While we set our supercomputers to analyse processes that heat our CPUs surreptitiously, we give you another list of books added recently to our old-fashioned library of paper-and-ink products:
- Facts on Aviation For The Future Flyers Of Tennessee, (c) 1944 Tennessee Bureau of Aeronautics, Nashville, Tennessee
- Submarine! The Story of Undersea Fighters, by Kendall Banning, illustrated by Charles Rosner, (c) 1942 by Artists and Writers Guild, Inc., printed in the United States of America
- The First Book of Moses called Genesis, translated out of the original Hebrew and with the former translations currently compared and revised, set forth in 1911 and commonly known as the King James version, pocket edition by American Bible Society (instituted in the year 1816), New York
- Stamp collecting book by Richard Hill, Sunset Trail, Knoxville 18, Tennessee, manufactured by U.S. Government Printing Office
- History of America, by Carl Russell Fish, Professor of American History, University of Wisconsin, illustrations by Leon D’Emo and Will Crawford, (c) 1925, 1928 by American Book Company, Made in U.S.A., owned by Ralph Eldridge, Knoxville Central High School senior 1932
- The Kingsport Strike, by Sylvester Petro, (c) January 1967, Arlington House, New Rochelle, NY
- International Atlas and Gazetteer of the World, containing a new and complete Descriptive Gazetteer of the Principal Countries of the World together with a complete collection of up-to-date Political Maps of the World, Statististical [sic] Tables, Census Figures, Air Line Distances, etc., (c) 1935 by C.S. Hammond & Co., Inc., Map Engravers, Printers and Publishers since 1900
Meanwhile, our staff in the Department of Dastardly Deeds has developed a potential storyline for us to follow:
By experimenting with chemical formulae, scientists have perfected the ideal poison letter.

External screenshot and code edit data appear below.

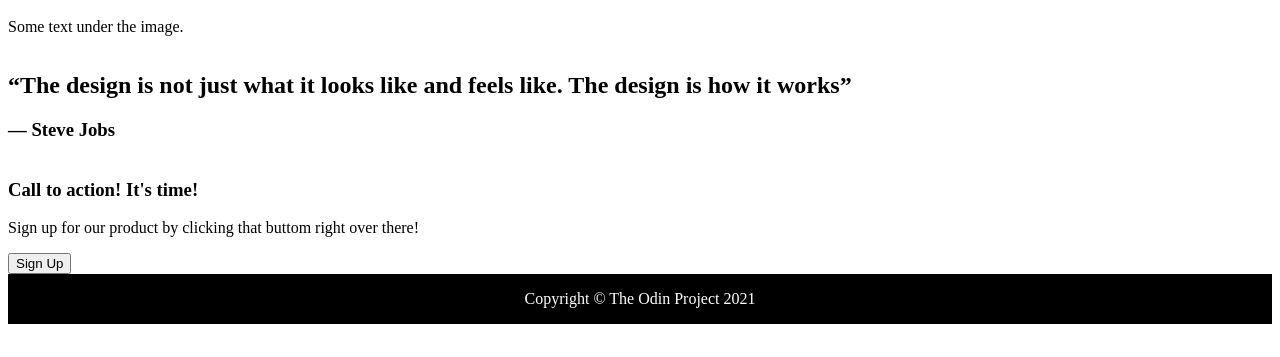
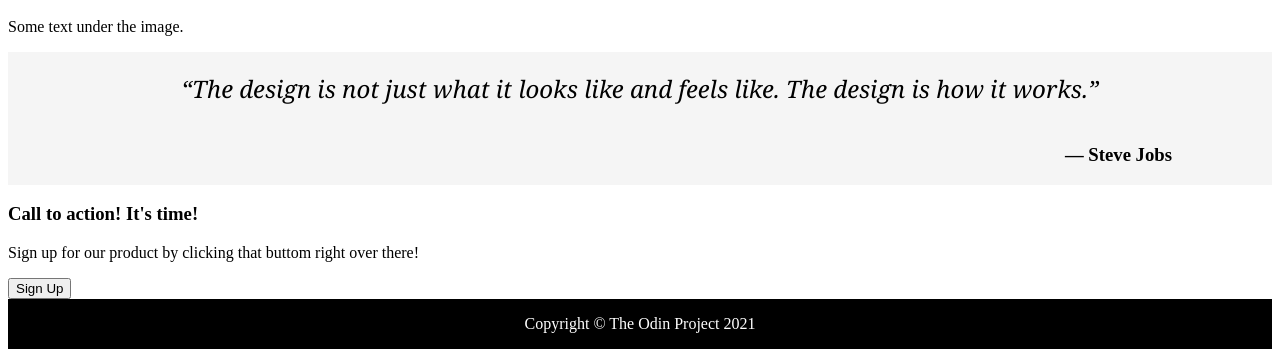
Before and after one commit to salmansheikhutk/landingpage, a plain HTML site: page index.html in a window 1280 px wide. Shown: the part 3319-3676 px from the top of the page. Before the commit the page ends 3651 px from the top, so only its background shows below. Drawn offline with Linux system fonts and the light colour scheme.

Commit message:
Quote css is complete.

```diff
--- a/index.html
+++ b/index.html
@@ -34,9 +34,9 @@
             <img src="./images/logo.png">
             <p>Some text under the image.</p>
         </div>
-        <div>
-            <h2>“The design is not just what it looks like and feels like. The design is how it works”</h2>
-            <h3> — Steve Jobs</h3>
+        <div class="quote">
+            <h2 class = "quote-header"><em>“The design is not just what it looks like and feels like. The design is how it works.”</em></h2>
+            <h3 class = "quote-author"> — Steve Jobs</h3>
         </div>
         <div>
             <h3>Call to action! It's time!</h3>
--- a/styles.css
+++ b/styles.css
@@ -4,6 +4,7 @@
     justify-content: space-between;
 }
 
+/* Footer */
 .footer {
     display: flex;
     justify-content: center;
@@ -11,3 +12,24 @@
     background-color:black;
     color:white;
 }
+
+/* Quote */
+.quote {
+    display: flex;
+    flex-direction: column;
+    justify-content: center;
+    align-items: center;
+    background-color:whitesmoke;
+}
+
+.quote-author {
+    align-self: flex-end;
+    padding-right: 100px;
+    color: black;
+}
+
+.quote-header {
+    font-family:Cambria;
+    font-weight: lighter;
+    color: black;
+}
```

Soon, they will infiltrate the labs of laser printer cartridge manufacturers, change the ingredients of the cartridge contents and release the newest formula into the homes, factories, offices, Internet cafes, construction trailers and libraries of the world.
Then, when the time is right, they will activate the signal that tells the cartridges to print a special circuit on paper.
The circuit, combined with the special ink that, after being heated and fused to the paper, uses the release of heat as the paper cools to send a strong enough “charge” to a blob of ink in one corner of the paper to achieve a minor goal of the Department of Dastardly Deeds.
The scientists have asked us not to reveal their goal at this time.
We won’t, because we have to figure out if their goal aligns with our major milestones before we decide to increase or eliminate their department budget.
While that’s going on, we’ll let you know that the brain circuit reconfiguration we’re testing on Jesse Jackson, Jr., may work this time. We have tried similar experiments on other members in the public eye (refrain from referring to our previous work as “lobotomy,” electroshock treatment, drug cocktail service, etc.), in order to keep them in line with our milestones.
Those who haven’t stayed on message have been moved aside (again, refrain from referring to our previous work as “failing the newspaper test,” “assassination,” “drug overdose,” suicide, not seeking reelection, retiring unexpectedly, etc.).
Managing a planet is distracting, we admit, but, on days when we’re bored, it provides an entertaining respite from looking back at this time period 1000 years in the future while trying to live a fulfilling life 1000 years from now, too.